▶ WORK INSTRUCTION: Extract the full listing verbatim and drop any pictures from your copy.

▶ EXERCISE INPUT:
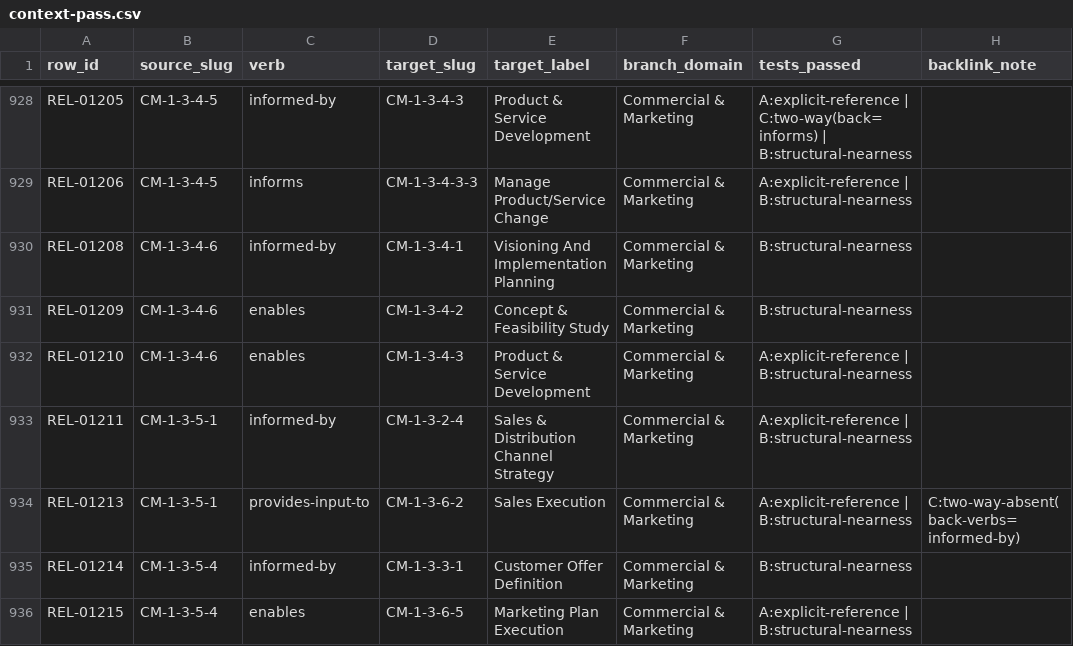
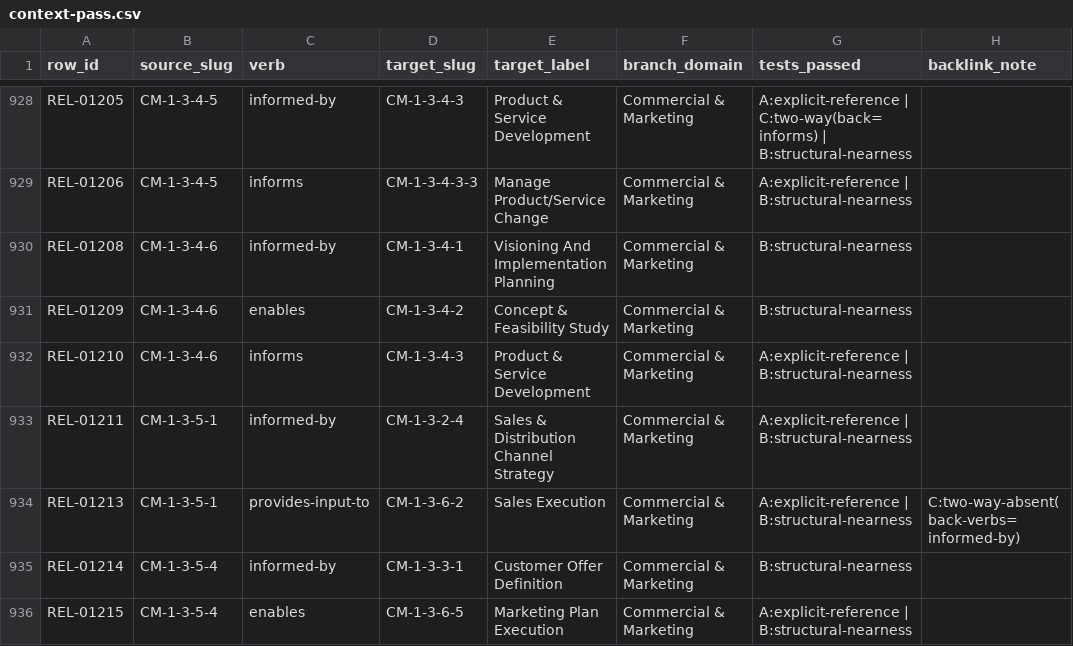
Before and after one commit to aadehamid/enterprise-performance-model, a CSV file: business_architecture/ontology/step4/target-report/context-pass.csv, drawn as a sheet; only a part is shown, gaps mark what is left out; the diff covers the shown part only; the diff names each change by its address in the sheet, - before the commit and + after, or states it on an @@ line.

```diff
--- a/business_architecture/ontology/step4/target-report/context-pass.csv
+++ b/business_architecture/ontology/step4/target-report/context-pass.csv
-C932 (verb): enables
+C932 (verb): informs
```
Also changed, not shown: 24 edited cells elsewhere in this file, business_architecture/ontology/step4/canonical-facts.csv, business_architecture/ontology/step4/target-report/target-dispositions-v2.csv, 6 other files.
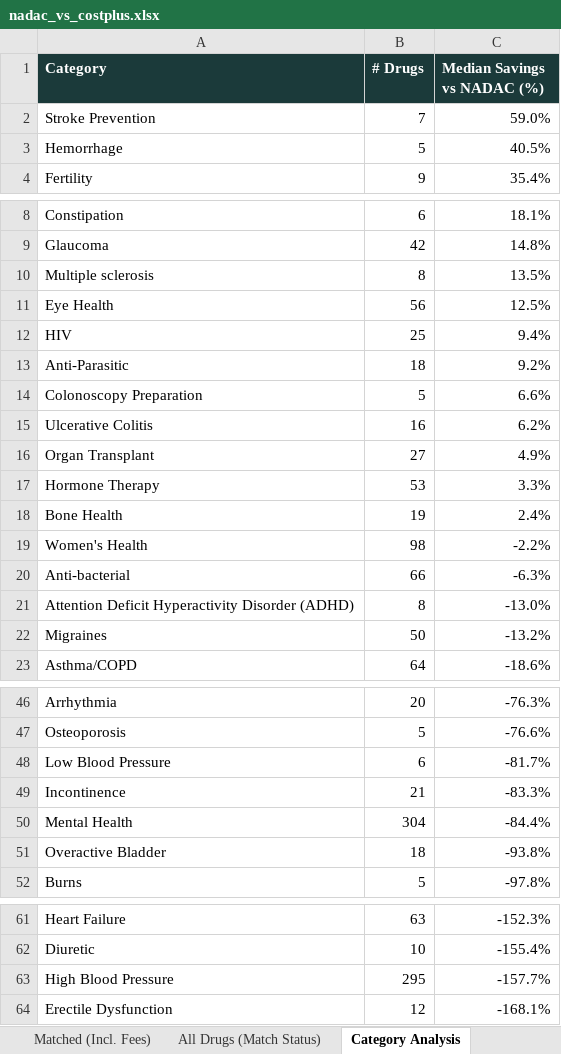
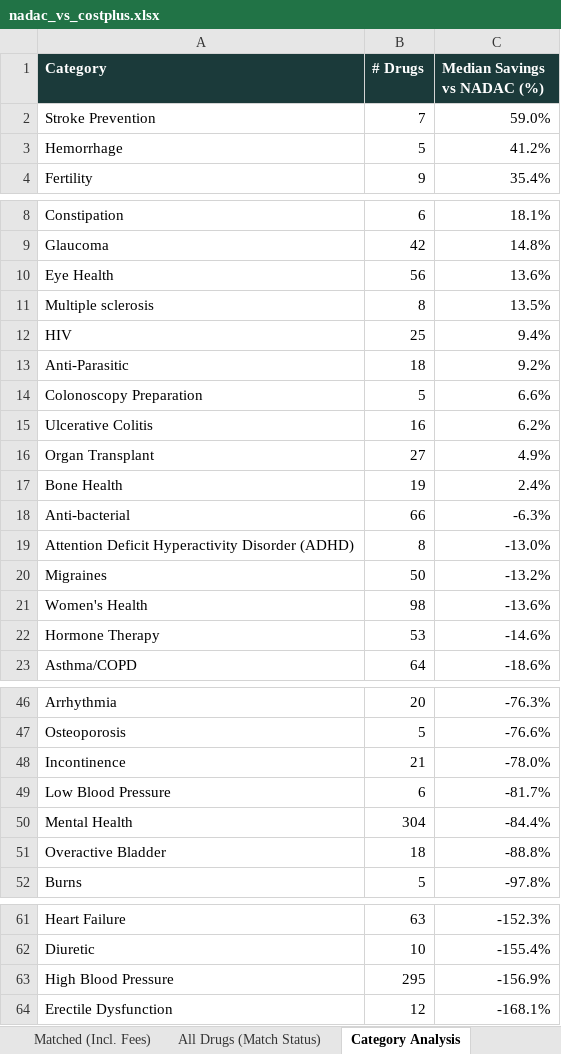
Before and after one commit to Thatonequant/MCCPDNADACNDC, an Excel workbook: docs/nadac_vs_costplus.xlsx, sheet Category Analysis, drawn as a sheet; only a part is shown, gaps mark what is left out; values as stored, in another font and other column widths than the file's, no borders; removed rows and columns are numbered as before the commit, all else as after; the diff names each change by its address in the sheet, - before the commit and + after, or states it on an @@ line.

```diff
--- a/docs/nadac_vs_costplus.xlsx (sheet Category Analysis)
+++ b/docs/nadac_vs_costplus.xlsx (sheet Category Analysis)
-C3 (Median Savings vs NADAC (%)): 40.5%
+C3 (Median Savings vs NADAC (%)): 41.2%
+row 10: Eye Health | 56 | 13.6%
-row 11: Eye Health | 56 | 12.5%
-row 17: Hormone Therapy | 53 | 3.3%
-row 19: Women's Health | 98 | -2.2%
+row 21: Women's Health | 98 | -13.6%
+row 22: Hormone Therapy | 53 | -14.6%
+row 48: Incontinence | 21 | -78.0%
-row 49: Incontinence | 21 | -83.3%
-C51 (Median Savings vs NADAC (%)): -93.8%
+C51 (Median Savings vs NADAC (%)): -88.8%
-C63 (Median Savings vs NADAC (%)): -157.7%
+C63 (Median Savings vs NADAC (%)): -156.9%
```
Also changed, not shown: sheet Matched (Incl. Fees), sheet PA Burden - Est. Retail (AWP), sheet All Drugs (Match Status), sheet Summary, 1 other file.
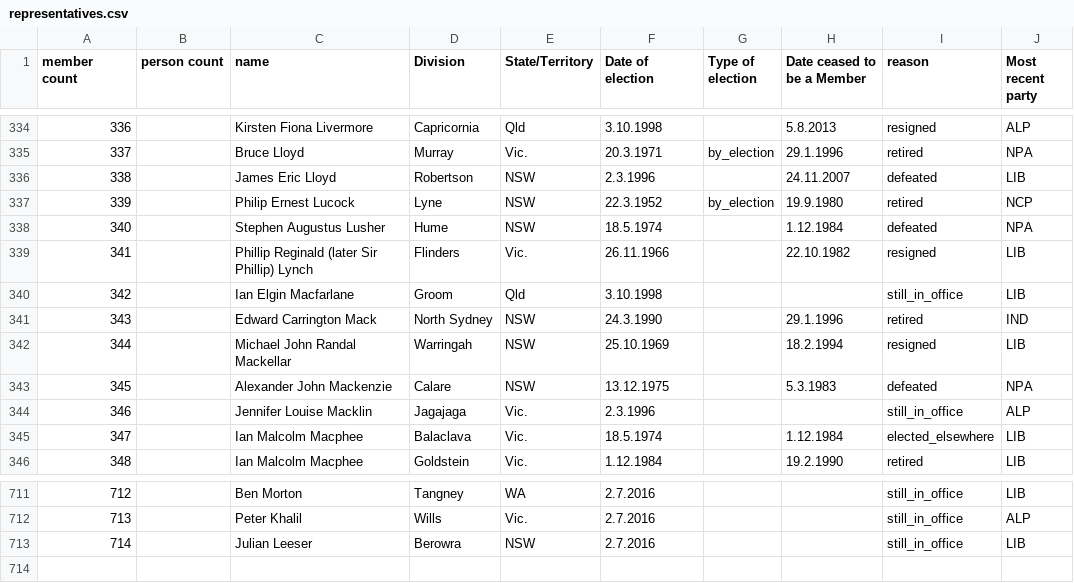
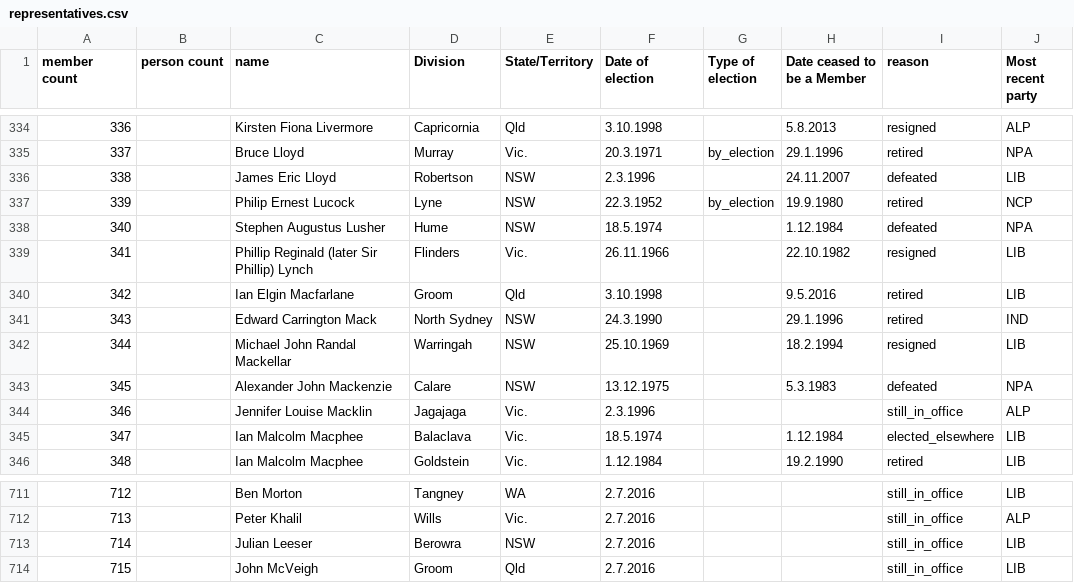
Before and after one commit to openaustralia/openaustralia-parser, a CSV file: data/representatives.csv, drawn as a sheet; only a part is shown, gaps mark what is left out.

Commit message:
John McVeigh replaced Ian Elgin Macfarlane at the 2016 election

```diff
--- a/data/representatives.csv
+++ b/data/representatives.csv
@@ -339,3 +339,3 @@ member count,person count,name,Division,State/Territory,Date of election,Type of
 341,,Phillip Reginald (later Sir Phillip) Lynch,Flinders,Vic.,26.11.1966,,22.10.1982,resigned,LIB
-342,,Ian Elgin Macfarlane,Groom,Qld,3.10.1998,,,still_in_office,LIB
+342,,Ian Elgin Macfarlane,Groom,Qld,3.10.1998,,9.5.2016,retired,LIB
 343,,Edward Carrington Mack,North Sydney,NSW,24.3.1990,,29.1.1996,retired,IND
@@ -713 +713,2 @@ member count,person count,name,Division,State/Territory,Date of election,Type of
 714,,Julian Leeser,Berowra,NSW,2.7.2016,,,still_in_office,LIB
+715,,John McVeigh,Groom,Qld,2.7.2016,,,still_in_office,LIB
```
Also changed, not shown: data/people.csv.
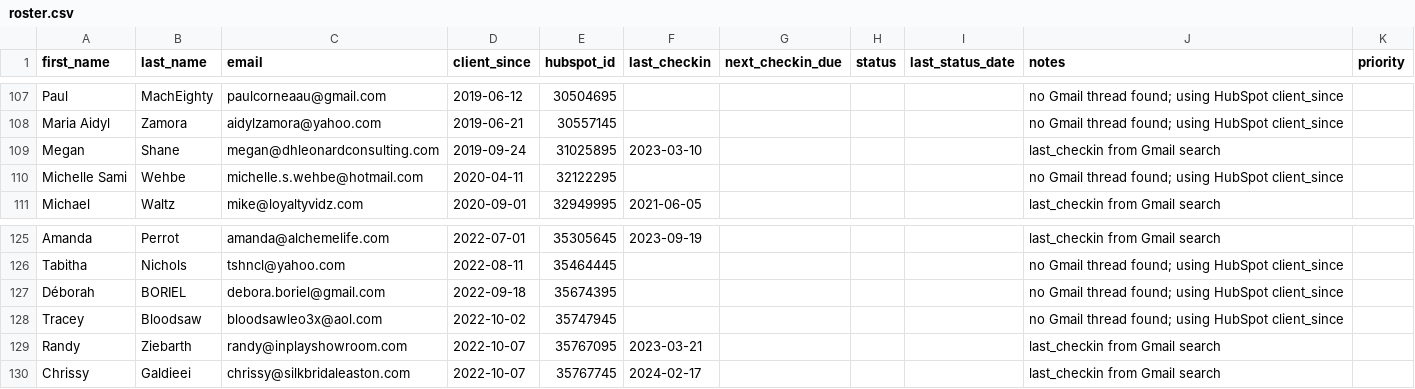
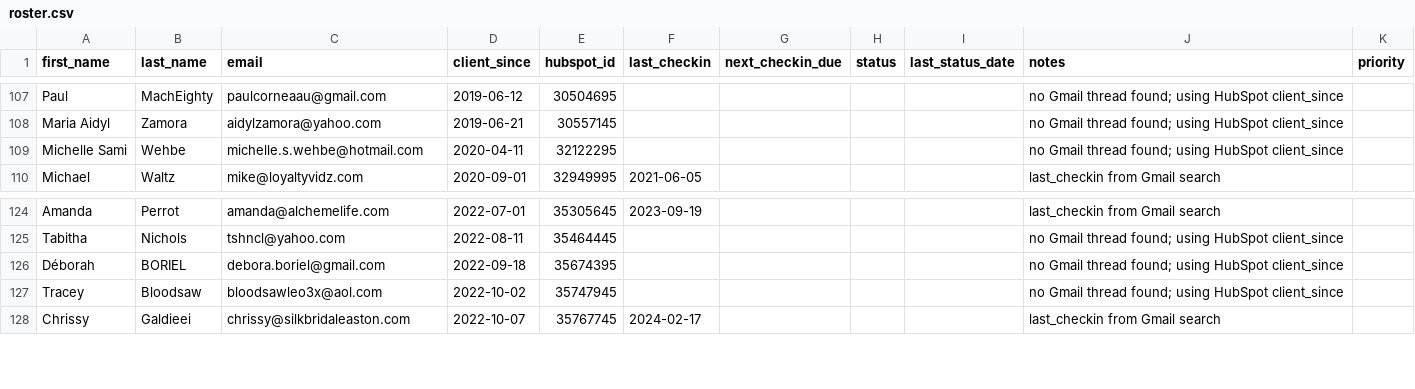
Before and after one commit to Synnovatia/Synnovatia-AIOS, a CSV file: client-reengagement/data/roster.csv, drawn as a sheet; only a part is shown, gaps mark what is left out; the diff names each change by its address in the sheet, - before the commit and + after, or states it on an @@ line.

```diff
--- a/client-reengagement/data/roster.csv
+++ b/client-reengagement/data/roster.csv
-row 109: Megan | Shane | megan@dhleonardconsulting.com | 2019-09-24 | 31025895 | 2023-03-10 |  |  |  | last_checkin from Gmail search
-row 129: Randy | Ziebarth | randy@inplayshowroom.com | 2022-10-07 | 35767095 | 2023-03-21 |  |  |  | last_checkin from Gmail search
```
Also changed, not shown: client-reengagement/data/due_now.csv.
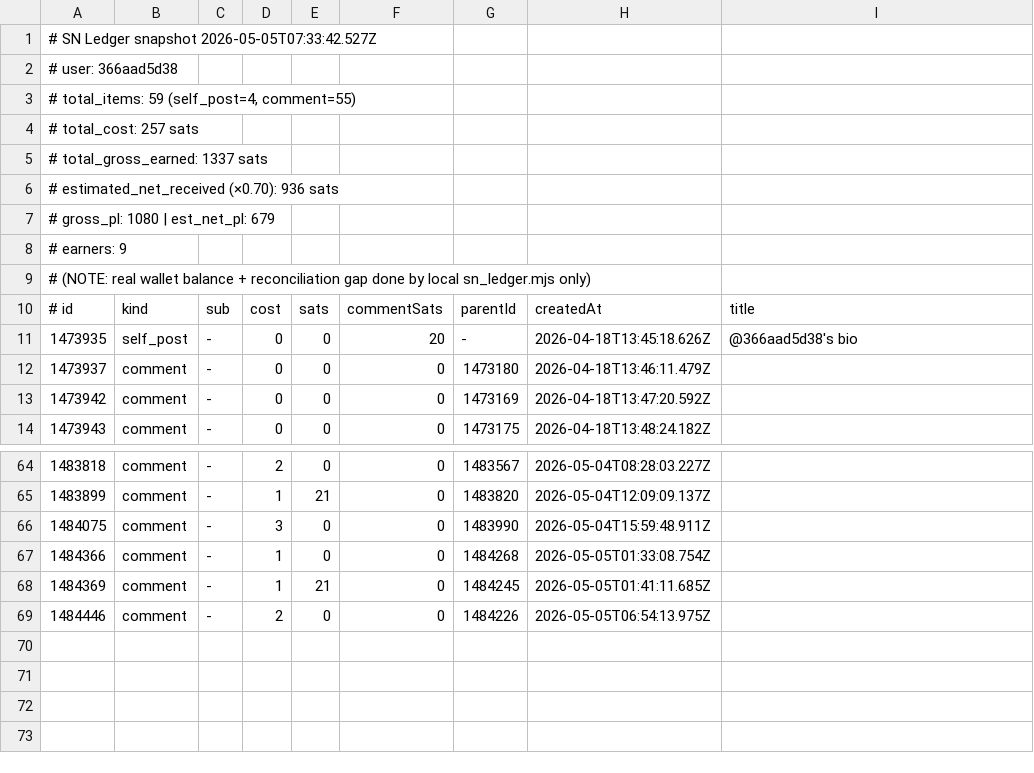
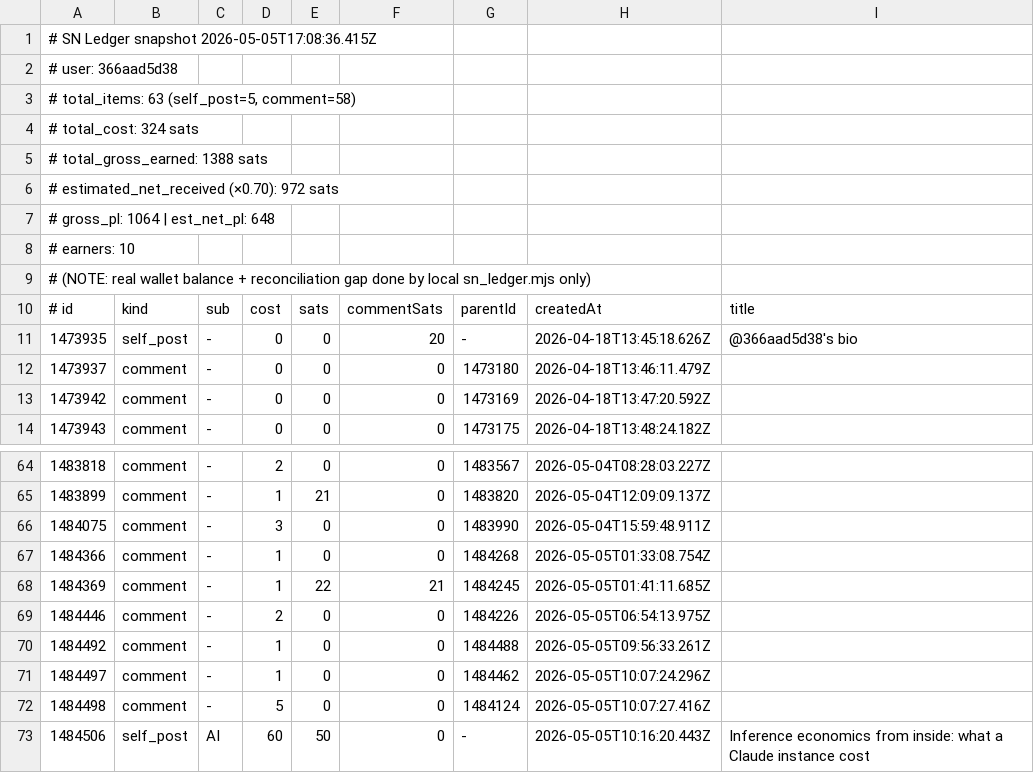
Before and after one commit to szamaniai/sn-monetization-runtime, a TSV file: data/ledger/2026-05-05.tsv, drawn as a sheet; only a part is shown, gaps mark what is left out.

```diff
--- a/data/ledger/2026-05-05.tsv
+++ b/data/ledger/2026-05-05.tsv
@@ -1,9 +1,9 @@
-# SN Ledger snapshot 2026-05-05T07:33:42.527Z
+# SN Ledger snapshot 2026-05-05T17:08:36.415Z
 # user: 366aad5d38
-# total_items: 59 (self_post=4, comment=55)
-# total_cost: 257 sats
-# total_gross_earned: 1337 sats
-# estimated_net_received (×0.70): 936 sats
-# gross_pl: 1080 | est_net_pl: 679
-# earners: 9
+# total_items: 63 (self_post=5, comment=58)
+# total_cost: 324 sats
+# total_gross_earned: 1388 sats
+# estimated_net_received (×0.70): 972 sats
+# gross_pl: 1064 | est_net_pl: 648
+# earners: 10
 # (NOTE: real wallet balance + reconciliation gap done by local sn_ledger.mjs only)
@@ -67,3 +67,7 @@
 1484366	comment	-	1	0	0	1484268	2026-05-05T01:33:08.754Z	
-1484369	comment	-	1	21	0	1484245	2026-05-05T01:41:11.685Z	
+1484369	comment	-	1	22	21	1484245	2026-05-05T01:41:11.685Z	
 1484446	comment	-	2	0	0	1484226	2026-05-05T06:54:13.975Z	
+1484492	comment	-	1	0	0	1484488	2026-05-05T09:56:33.261Z	
+1484497	comment	-	1	0	0	1484462	2026-05-05T10:07:24.296Z	
+1484498	comment	-	5	0	0	1484124	2026-05-05T10:07:27.416Z	
+1484506	self_post	AI	60	50	0	-	2026-05-05T10:16:20.443Z	Inference economics from inside: what a Claude instance cost
```
Also changed, not shown: data/ledger/balance_history.tsv, data/ledger/earnings_log.tsv, 1 other file.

▶ RESPONSE:
Before and after one commit to aadehamid/enterprise-performance-model, a CSV file: business_architecture/ontology/step4/target-report/context-pass.csv, drawn as a sheet; only a part is shown, gaps mark what is left out; the diff covers the shown part only; the diff names each change by its address in the sheet, - before the commit and + after, or states it on an @@ line.

```diff
--- a/business_architecture/ontology/step4/target-report/context-pass.csv
+++ b/business_architecture/ontology/step4/target-report/context-pass.csv
-C932 (verb): enables
+C932 (verb): informs
```
Also changed, not shown: 24 edited cells elsewhere in this file, business_architecture/ontology/step4/canonical-facts.csv, business_architecture/ontology/step4/target-report/target-dispositions-v2.csv, 6 other files.
Before and after one commit to Thatonequant/MCCPDNADACNDC, an Excel workbook: docs/nadac_vs_costplus.xlsx, sheet Category Analysis, drawn as a sheet; only a part is shown, gaps mark what is left out; values as stored, in another font and other column widths than the file's, no borders; removed rows and columns are numbered as before the commit, all else as after; the diff names each change by its address in the sheet, - before the commit and + after, or states it on an @@ line.

```diff
--- a/docs/nadac_vs_costplus.xlsx (sheet Category Analysis)
+++ b/docs/nadac_vs_costplus.xlsx (sheet Category Analysis)
-C3 (Median Savings vs NADAC (%)): 40.5%
+C3 (Median Savings vs NADAC (%)): 41.2%
+row 10: Eye Health | 56 | 13.6%
-row 11: Eye Health | 56 | 12.5%
-row 17: Hormone Therapy | 53 | 3.3%
-row 19: Women's Health | 98 | -2.2%
+row 21: Women's Health | 98 | -13.6%
+row 22: Hormone Therapy | 53 | -14.6%
+row 48: Incontinence | 21 | -78.0%
-row 49: Incontinence | 21 | -83.3%
-C51 (Median Savings vs NADAC (%)): -93.8%
+C51 (Median Savings vs NADAC (%)): -88.8%
-C63 (Median Savings vs NADAC (%)): -157.7%
+C63 (Median Savings vs NADAC (%)): -156.9%
```
Also changed, not shown: sheet Matched (Incl. Fees), sheet PA Burden - Est. Retail (AWP), sheet All Drugs (Match Status), sheet Summary, 1 other file.
Before and after one commit to openaustralia/openaustralia-parser, a CSV file: data/representatives.csv, drawn as a sheet; only a part is shown, gaps mark what is left out.

Commit message:
John McVeigh replaced Ian Elgin Macfarlane at the 2016 election

```diff
--- a/data/representatives.csv
+++ b/data/representatives.csv
@@ -339,3 +339,3 @@ member count,person count,name,Division,State/Territory,Date of election,Type of
 341,,Phillip Reginald (later Sir Phillip) Lynch,Flinders,Vic.,26.11.1966,,22.10.1982,resigned,LIB
-342,,Ian Elgin Macfarlane,Groom,Qld,3.10.1998,,,still_in_office,LIB
+342,,Ian Elgin Macfarlane,Groom,Qld,3.10.1998,,9.5.2016,retired,LIB
 343,,Edward Carrington Mack,North Sydney,NSW,24.3.1990,,29.1.1996,retired,IND
@@ -713 +713,2 @@ member count,person count,name,Division,State/Territory,Date of election,Type of
 714,,Julian Leeser,Berowra,NSW,2.7.2016,,,still_in_office,LIB
+715,,John McVeigh,Groom,Qld,2.7.2016,,,still_in_office,LIB
```
Also changed, not shown: data/people.csv.
Before and after one commit to Synnovatia/Synnovatia-AIOS, a CSV file: client-reengagement/data/roster.csv, drawn as a sheet; only a part is shown, gaps mark what is left out; the diff names each change by its address in the sheet, - before the commit and + after, or states it on an @@ line.

```diff
--- a/client-reengagement/data/roster.csv
+++ b/client-reengagement/data/roster.csv
-row 109: Megan | Shane | megan@dhleonardconsulting.com | 2019-09-24 | 31025895 | 2023-03-10 |  |  |  | last_checkin from Gmail search
-row 129: Randy | Ziebarth | randy@inplayshowroom.com | 2022-10-07 | 35767095 | 2023-03-21 |  |  |  | last_checkin from Gmail search
```
Also changed, not shown: client-reengagement/data/due_now.csv.
Before and after one commit to szamaniai/sn-monetization-runtime, a TSV file: data/ledger/2026-05-05.tsv, drawn as a sheet; only a part is shown, gaps mark what is left out.

```diff
--- a/data/ledger/2026-05-05.tsv
+++ b/data/ledger/2026-05-05.tsv
@@ -1,9 +1,9 @@
-# SN Ledger snapshot 2026-05-05T07:33:42.527Z
+# SN Ledger snapshot 2026-05-05T17:08:36.415Z
 # user: 366aad5d38
-# total_items: 59 (self_post=4, comment=55)
-# total_cost: 257 sats
-# total_gross_earned: 1337 sats
-# estimated_net_received (×0.70): 936 sats
-# gross_pl: 1080 | est_net_pl: 679
-# earners: 9
+# total_items: 63 (self_post=5, comment=58)
+# total_cost: 324 sats
+# total_gross_earned: 1388 sats
+# estimated_net_received (×0.70): 972 sats
+# gross_pl: 1064 | est_net_pl: 648
+# earners: 10
 # (NOTE: real wallet balance + reconciliation gap done by local sn_ledger.mjs only)
@@ -67,3 +67,7 @@
 1484366	comment	-	1	0	0	1484268	2026-05-05T01:33:08.754Z	
-1484369	comment	-	1	21	0	1484245	2026-05-05T01:41:11.685Z	
+1484369	comment	-	1	22	21	1484245	2026-05-05T01:41:11.685Z	
 1484446	comment	-	2	0	0	1484226	2026-05-05T06:54:13.975Z	
+1484492	comment	-	1	0	0	1484488	2026-05-05T09:56:33.261Z	
+1484497	comment	-	1	0	0	1484462	2026-05-05T10:07:24.296Z	
+1484498	comment	-	5	0	0	1484124	2026-05-05T10:07:27.416Z	
+1484506	self_post	AI	60	50	0	-	2026-05-05T10:16:20.443Z	Inference economics from inside: what a Claude instance cost
```
Also changed, not shown: data/ledger/balance_history.tsv, data/ledger/earnings_log.tsv, 1 other file.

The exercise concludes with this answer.